### [Work required]
Look through the data below and return each line where "OZtree" appears.

>>>>

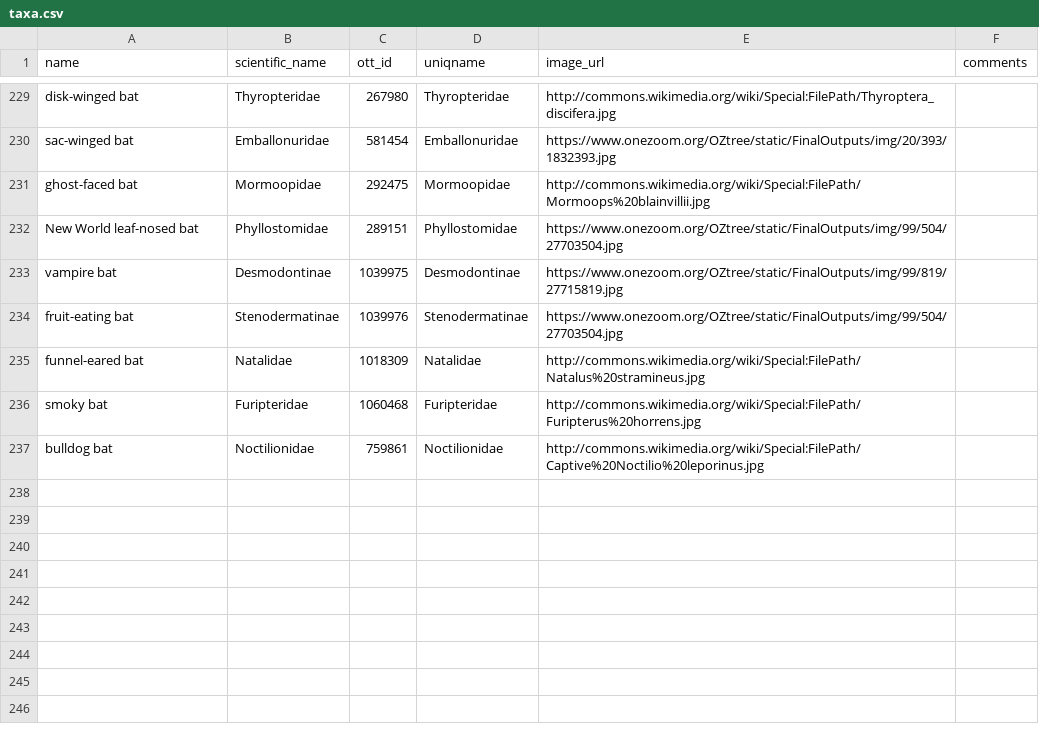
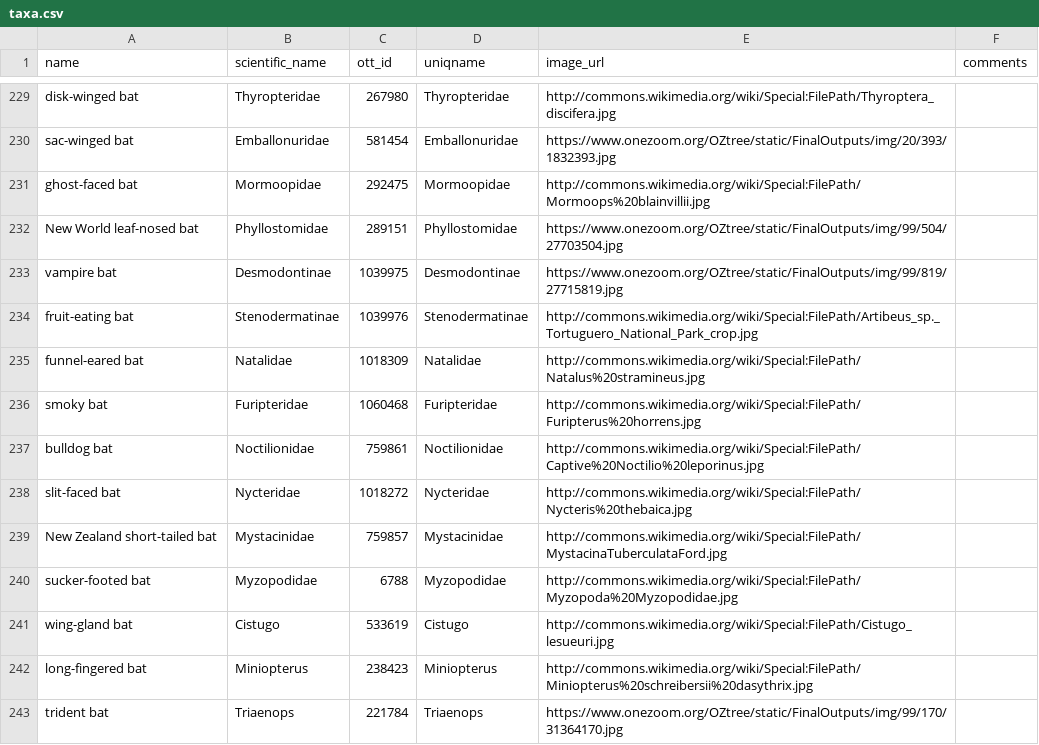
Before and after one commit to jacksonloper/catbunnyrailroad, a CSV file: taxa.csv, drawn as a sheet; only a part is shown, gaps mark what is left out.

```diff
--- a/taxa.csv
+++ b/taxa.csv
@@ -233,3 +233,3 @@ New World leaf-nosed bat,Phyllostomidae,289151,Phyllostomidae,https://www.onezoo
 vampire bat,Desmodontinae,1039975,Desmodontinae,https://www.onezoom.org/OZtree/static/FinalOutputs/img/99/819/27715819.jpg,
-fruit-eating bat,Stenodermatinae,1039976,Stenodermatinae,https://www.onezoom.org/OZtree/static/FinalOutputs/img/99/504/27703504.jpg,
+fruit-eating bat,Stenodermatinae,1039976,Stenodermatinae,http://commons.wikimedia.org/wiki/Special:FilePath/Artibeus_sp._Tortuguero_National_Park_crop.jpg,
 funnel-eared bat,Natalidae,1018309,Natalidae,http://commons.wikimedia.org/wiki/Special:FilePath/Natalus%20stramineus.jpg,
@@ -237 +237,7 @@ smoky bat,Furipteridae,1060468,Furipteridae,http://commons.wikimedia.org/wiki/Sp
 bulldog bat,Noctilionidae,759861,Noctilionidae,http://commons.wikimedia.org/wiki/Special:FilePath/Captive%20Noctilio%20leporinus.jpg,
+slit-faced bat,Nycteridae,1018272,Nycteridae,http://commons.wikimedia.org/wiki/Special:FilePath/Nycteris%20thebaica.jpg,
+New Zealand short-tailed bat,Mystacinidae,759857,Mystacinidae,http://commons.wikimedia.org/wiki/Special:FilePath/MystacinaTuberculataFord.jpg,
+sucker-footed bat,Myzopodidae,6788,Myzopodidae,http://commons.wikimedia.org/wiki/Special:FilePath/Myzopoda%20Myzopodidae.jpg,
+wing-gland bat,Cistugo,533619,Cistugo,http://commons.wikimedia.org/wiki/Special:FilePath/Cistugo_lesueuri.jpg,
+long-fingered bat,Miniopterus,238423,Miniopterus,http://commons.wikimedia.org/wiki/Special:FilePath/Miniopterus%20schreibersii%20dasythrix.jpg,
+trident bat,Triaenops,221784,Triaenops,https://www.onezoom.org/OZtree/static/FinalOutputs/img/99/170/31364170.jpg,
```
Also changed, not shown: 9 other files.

<<<<

### [Task response]
 vampire bat,Desmodontinae,1039975,Desmodontinae,https://www.onezoom.org/OZtree/static/FinalOutputs/img/99/819/27715819.jpg,
-fruit-eating bat,Stenodermatinae,1039976,Stenodermatinae,https://www.onezoom.org/OZtree/static/FinalOutputs/img/99/504/27703504.jpg,
+trident bat,Triaenops,221784,Triaenops,https://www.onezoom.org/OZtree/static/FinalOutputs/img/99/170/31364170.jpg,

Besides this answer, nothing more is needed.